Authentic assessment is a major area of research in the field of education in the early 21st century. Scholars have experimented with modes of assessment. Overall, most find that evaluators receive more accurate results when students are provided a rubric prior to completion of the assessment. Testing conditions may vary; however, the rubric (e.g., objective analysis) is essential to meet one of the thresholds of authentic assessment. Indeed, the 20th century comprehensive exam style for PhDs (and Masters) was very subjective and arbitrary and would not qualify as authentic assessment. Providing a rubric to students does not mean, what-so-ever, that the assessor is giving the students the “correct” answer.
For the evaluators: authentic assessment means (1) getting the question right, (2) determining a reasonable answer for the question via a rubric (some use other mechanisms), and (3) a non-partisan application of the rubric to the student’s work. Of course, creating a rubric is difficult. However, using backwards induction will most readily create the necessary rubric. This carries the benefit of increased question reliability; meaning, the comp. question does have an expected answer. This does not mean that there is only one answer, particularly since prolific students may answer via recent scholarship or other extraordinary means.

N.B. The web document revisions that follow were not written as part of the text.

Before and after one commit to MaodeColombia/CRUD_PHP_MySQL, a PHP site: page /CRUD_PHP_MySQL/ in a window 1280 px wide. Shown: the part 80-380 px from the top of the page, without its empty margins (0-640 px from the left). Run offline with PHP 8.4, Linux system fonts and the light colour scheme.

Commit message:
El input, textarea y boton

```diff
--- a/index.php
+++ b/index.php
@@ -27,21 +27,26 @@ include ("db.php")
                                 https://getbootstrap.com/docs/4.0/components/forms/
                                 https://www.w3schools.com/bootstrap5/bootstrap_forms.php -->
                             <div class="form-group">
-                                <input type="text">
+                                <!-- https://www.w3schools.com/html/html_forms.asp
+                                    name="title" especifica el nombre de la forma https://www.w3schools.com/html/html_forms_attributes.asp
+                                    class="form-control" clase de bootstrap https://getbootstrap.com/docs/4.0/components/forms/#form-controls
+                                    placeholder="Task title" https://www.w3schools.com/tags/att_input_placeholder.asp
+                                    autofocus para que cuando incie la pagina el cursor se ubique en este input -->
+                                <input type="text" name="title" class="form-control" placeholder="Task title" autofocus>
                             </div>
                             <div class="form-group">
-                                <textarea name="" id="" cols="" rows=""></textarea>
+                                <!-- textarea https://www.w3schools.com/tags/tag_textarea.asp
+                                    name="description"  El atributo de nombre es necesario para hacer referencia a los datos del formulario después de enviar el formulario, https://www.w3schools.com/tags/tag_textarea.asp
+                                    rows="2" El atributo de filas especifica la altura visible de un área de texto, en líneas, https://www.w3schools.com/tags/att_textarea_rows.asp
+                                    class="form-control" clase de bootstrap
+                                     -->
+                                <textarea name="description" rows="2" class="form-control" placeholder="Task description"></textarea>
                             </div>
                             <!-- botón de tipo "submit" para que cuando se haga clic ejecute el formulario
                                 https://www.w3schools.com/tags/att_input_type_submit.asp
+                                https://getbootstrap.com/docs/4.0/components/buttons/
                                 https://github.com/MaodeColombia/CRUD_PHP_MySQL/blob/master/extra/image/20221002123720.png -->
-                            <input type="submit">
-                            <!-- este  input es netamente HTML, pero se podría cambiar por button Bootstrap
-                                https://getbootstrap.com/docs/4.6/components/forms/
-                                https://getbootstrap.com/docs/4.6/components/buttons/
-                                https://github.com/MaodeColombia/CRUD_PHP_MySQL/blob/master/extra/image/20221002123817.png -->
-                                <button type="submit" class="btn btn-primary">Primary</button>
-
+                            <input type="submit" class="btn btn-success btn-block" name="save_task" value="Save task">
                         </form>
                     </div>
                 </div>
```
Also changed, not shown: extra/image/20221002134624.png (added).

For the students: authentic assessment is a mechanism to better engage student learning and promotes observable proficiency. Authentic assessment promotes student learning because a rubric explains what a student is expected to learn. For instance, students should be given the bank of questions and the corresponding rubrics to those questions upon entrance into the PhD program. Therefore, the professional threshold is established [which is not so under the arbitrary and subjective 20th century system], so that 21st century students are aware of comp. answer expectations. Authentic assessment suggests that the student will have learned much more at the time of comp. exams than students not under the mechanism of authentic assessment.
The Rubric Hurdle: First, written comp. questions and answers should be useful for professors and students alike. For example, political science has come a long way since the 1950s. Comp. questions should resemble real questions in the sub-fields of political science. Second, the rubric must address the paths which would constitute a “pass.” For example, there could be an American question investigating interest groups. The question can be written once these rubric tenets are formulated:
- What’s the big normative question being addressed?
- how do interest groups distort the public will?
2. What are the major perspectives needed to answer this question?
Notice, there are no specific authors, even though “the cannons” should be mentioned under each perspective. The rubric clearly does not tell the student anything about the answer, while telling the student everything about the answer! Most importantly, if you cannot create this rubric, then the question is unanswerable, and should be discarded.
I look forward to the 21st century. Authentic assessment should create much better life-long learning students…